Short silly blurbs are my own. Links are to Amazon/Goodreads, but you should buy them at your local Indie if you can -or check them out at the library!


Scorpio RacesScorpio Races – (Maggie Stiefvater) mythical carnivorous horses, a race to save one’s life, a slow simmering love story.

WingerWinger – (Andrew Smith) Rugby, prep school, puberty, and love for the unreachable girl.

Everybody Sees the Ants – (A.S. King) heart-breaking bullying laced with magical realism. This book made me want to be a better grown up person. nuff said.
Eleanor and Park (Rainbow Rowell) -Incredible misfit love story.
JellicoeOn The Jellicoe Road (Melina Marchetta)- A boarding school at war with itself, a parent’s myeterious death, a girl left to sort out the pieces.
Will Grayson Will Grayson – (John Green and David Levithan) One is gay, one is not. The intersection of their lives is incredible entertainment.
The Disreputable History of Frankie Landau Banks  (E. Lockhart) More prep school pranking madness.
In DarknessIn Darkness – (Nick Lake) Set in both present day and colonial Haiti, a boy trapped in the earthquake rubble imagines he is Touissant Louverture.
Feed – (MT Anderson)Best first line of a book ever. “We went to the moon to have fun, but the moon turned out to completely suck.” Frighteningly prescient science fiction.
Story of a Girl – (Sara Zarr) The fall out, with friends and family, from one girl’s first sexual experience.

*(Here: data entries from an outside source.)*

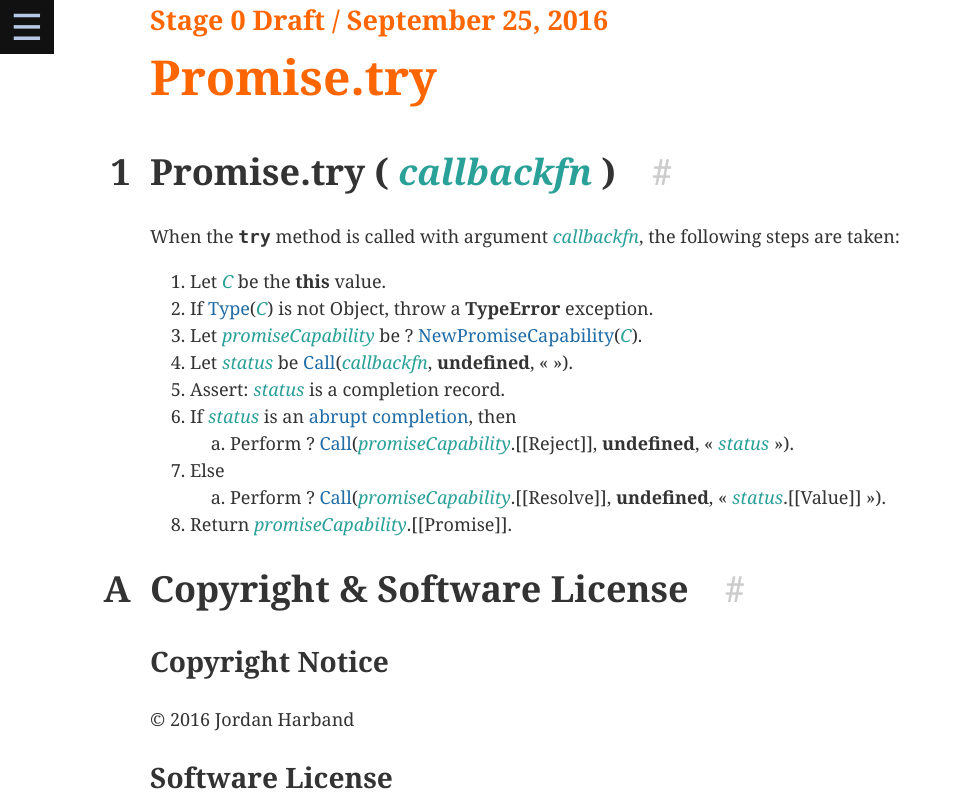
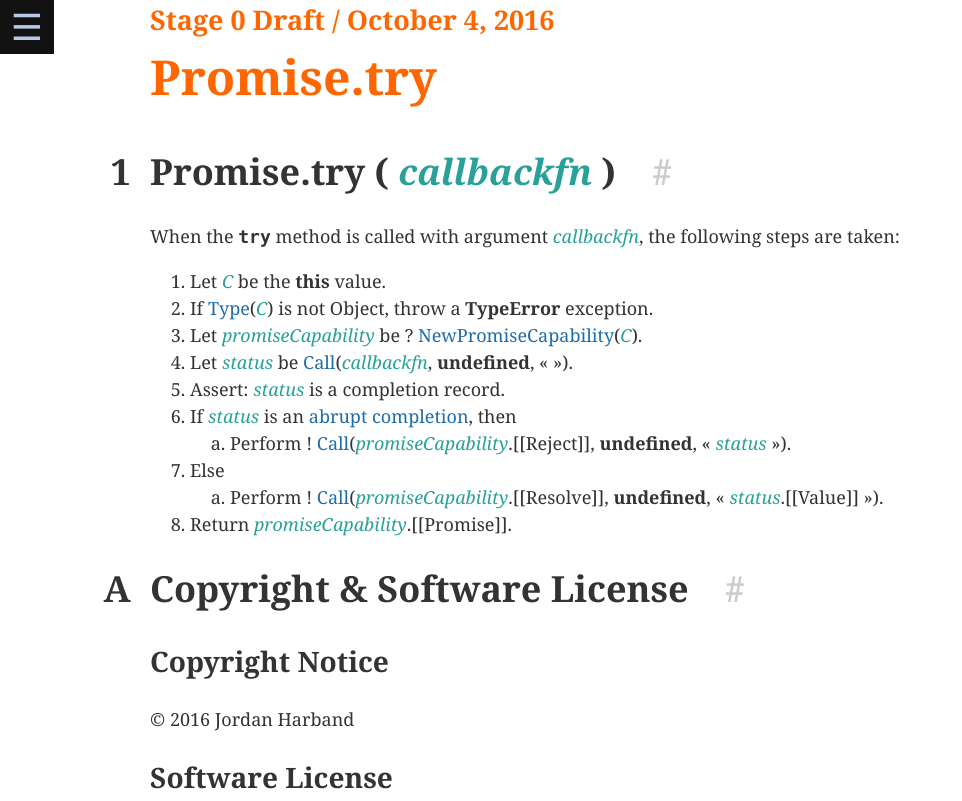
Before and after one commit to tc39/proposal-promise-try, a website: page index.html in a window 1280 px wide. Shown: the top 801 px of the page, without its empty margins (0-962 px from the left). Drawn offline with nearby package versions, Linux system fonts and the light colour scheme.

Commit message:
Update spec to note that [[Resolve]]/[[Reject]] can’t throw.

```diff
--- a/index.html
+++ b/index.html
@@ -44,7 +44,7 @@
 			</ol>
 		</div>
 	</div>
-	<h1 class="version">Stage 0 Draft / September 25, 2016</h1>
+	<h1 class="version">Stage 0 Draft / October 4, 2016</h1>
 	<h1 class="title">Promise.try</h1>
 
 	<emu-clause id="sec-promise.try">
@@ -67,14 +67,14 @@
 				<li>If <var>status</var> is an
 					<emu-xref href="#sec-completion-record-specification-type"><a href="https://tc39.github.io/ecma262/#sec-completion-record-specification-type">abrupt completion</a></emu-xref>, then
 					<ol>
-						<li>Perform ?
+						<li>Perform !
 							<emu-xref aoid="Call"><a href="https://tc39.github.io/ecma262/#sec-call">Call</a></emu-xref>(<var>promiseCapability</var>.[[Reject]],
 							<emu-val>undefined</emu-val>, « <var>status</var> »).</li>
 					</ol>
 				</li>
 				<li>Else
 					<ol>
-						<li>Perform ?
+						<li>Perform !
 							<emu-xref aoid="Call"><a href="https://tc39.github.io/ecma262/#sec-call">Call</a></emu-xref>(<var>promiseCapability</var>.[[Resolve]],
 							<emu-val>undefined</emu-val>, « <var>status</var>.[[Value]] »).</li>
 					</ol>
```
Also changed, not shown: spec.md (+2 -2 lines), 1 other file.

I’ve been thinking a lot lately about what makes YA, YA and not just an adult book with a teenage protagonist or narrator. It’s fodder for a future post but I think it has something to do with layers and density (uh oh science teacher overlap here). I hesitate to use the word complexity because each of these books is beautifully complex and yet still definitively YA. More on that later. In the mean time, start reading! Or add your own “must read” in the comments.